Activity:
Provide an exact reproduction of every entry.
[[ Data for this exercise, beginning ]]
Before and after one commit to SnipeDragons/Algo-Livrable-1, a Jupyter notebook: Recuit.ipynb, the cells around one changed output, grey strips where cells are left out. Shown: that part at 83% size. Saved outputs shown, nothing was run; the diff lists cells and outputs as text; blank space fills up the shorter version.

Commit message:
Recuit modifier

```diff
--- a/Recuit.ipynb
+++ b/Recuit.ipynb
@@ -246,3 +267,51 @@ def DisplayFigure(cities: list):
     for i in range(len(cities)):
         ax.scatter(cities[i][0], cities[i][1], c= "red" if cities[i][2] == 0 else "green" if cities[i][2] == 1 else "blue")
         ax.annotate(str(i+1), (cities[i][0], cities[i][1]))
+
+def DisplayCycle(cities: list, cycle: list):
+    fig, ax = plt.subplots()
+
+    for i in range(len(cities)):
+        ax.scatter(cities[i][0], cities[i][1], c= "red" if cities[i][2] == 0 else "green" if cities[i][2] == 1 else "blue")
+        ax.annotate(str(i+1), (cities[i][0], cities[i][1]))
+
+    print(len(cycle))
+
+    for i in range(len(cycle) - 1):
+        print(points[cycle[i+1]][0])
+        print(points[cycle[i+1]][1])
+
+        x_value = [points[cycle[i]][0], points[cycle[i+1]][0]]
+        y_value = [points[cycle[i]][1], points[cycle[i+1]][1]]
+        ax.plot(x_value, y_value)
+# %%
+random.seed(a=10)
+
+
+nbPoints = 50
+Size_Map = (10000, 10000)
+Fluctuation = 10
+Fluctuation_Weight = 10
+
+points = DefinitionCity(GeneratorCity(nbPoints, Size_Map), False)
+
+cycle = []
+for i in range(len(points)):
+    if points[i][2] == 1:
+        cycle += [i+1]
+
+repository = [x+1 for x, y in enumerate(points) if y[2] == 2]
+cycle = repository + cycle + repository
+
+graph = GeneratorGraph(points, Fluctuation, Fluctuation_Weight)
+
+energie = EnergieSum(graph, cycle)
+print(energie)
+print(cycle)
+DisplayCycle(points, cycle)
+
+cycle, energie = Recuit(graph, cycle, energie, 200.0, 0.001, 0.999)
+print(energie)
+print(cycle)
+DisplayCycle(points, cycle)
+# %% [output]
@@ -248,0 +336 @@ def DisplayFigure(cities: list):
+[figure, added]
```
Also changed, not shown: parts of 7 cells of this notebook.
[[ Data for this exercise, end ]]
Output of the task:
Before and after one commit to SnipeDragons/Algo-Livrable-1, a Jupyter notebook: Recuit.ipynb, the cells around one changed output, grey strips where cells are left out. Shown: that part at 83% size. Saved outputs shown, nothing was run; the diff lists cells and outputs as text; blank space fills up the shorter version.

Commit message:
Recuit modifier

```diff
--- a/Recuit.ipynb
+++ b/Recuit.ipynb
@@ -246,3 +267,51 @@ def DisplayFigure(cities: list):
     for i in range(len(cities)):
         ax.scatter(cities[i][0], cities[i][1], c= "red" if cities[i][2] == 0 else "green" if cities[i][2] == 1 else "blue")
         ax.annotate(str(i+1), (cities[i][0], cities[i][1]))
+
+def DisplayCycle(cities: list, cycle: list):
+    fig, ax = plt.subplots()
+
+    for i in range(len(cities)):
+        ax.scatter(cities[i][0], cities[i][1], c= "red" if cities[i][2] == 0 else "green" if cities[i][2] == 1 else "blue")
+        ax.annotate(str(i+1), (cities[i][0], cities[i][1]))
+
+    print(len(cycle))
+
+    for i in range(len(cycle) - 1):
+        print(points[cycle[i+1]][0])
+        print(points[cycle[i+1]][1])
+
+        x_value = [points[cycle[i]][0], points[cycle[i+1]][0]]
+        y_value = [points[cycle[i]][1], points[cycle[i+1]][1]]
+        ax.plot(x_value, y_value)
+# %%
+random.seed(a=10)
+
+
+nbPoints = 50
+Size_Map = (10000, 10000)
+Fluctuation = 10
+Fluctuation_Weight = 10
+
+points = DefinitionCity(GeneratorCity(nbPoints, Size_Map), False)
+
+cycle = []
+for i in range(len(points)):
+    if points[i][2] == 1:
+        cycle += [i+1]
+
+repository = [x+1 for x, y in enumerate(points) if y[2] == 2]
+cycle = repository + cycle + repository
+
+graph = GeneratorGraph(points, Fluctuation, Fluctuation_Weight)
+
+energie = EnergieSum(graph, cycle)
+print(energie)
+print(cycle)
+DisplayCycle(points, cycle)
+
+cycle, energie = Recuit(graph, cycle, energie, 200.0, 0.001, 0.999)
+print(energie)
+print(cycle)
+DisplayCycle(points, cycle)
+# %% [output]
@@ -248,0 +336 @@ def DisplayFigure(cities: list):
+[figure, added]
```
Also changed, not shown: parts of 7 cells of this notebook.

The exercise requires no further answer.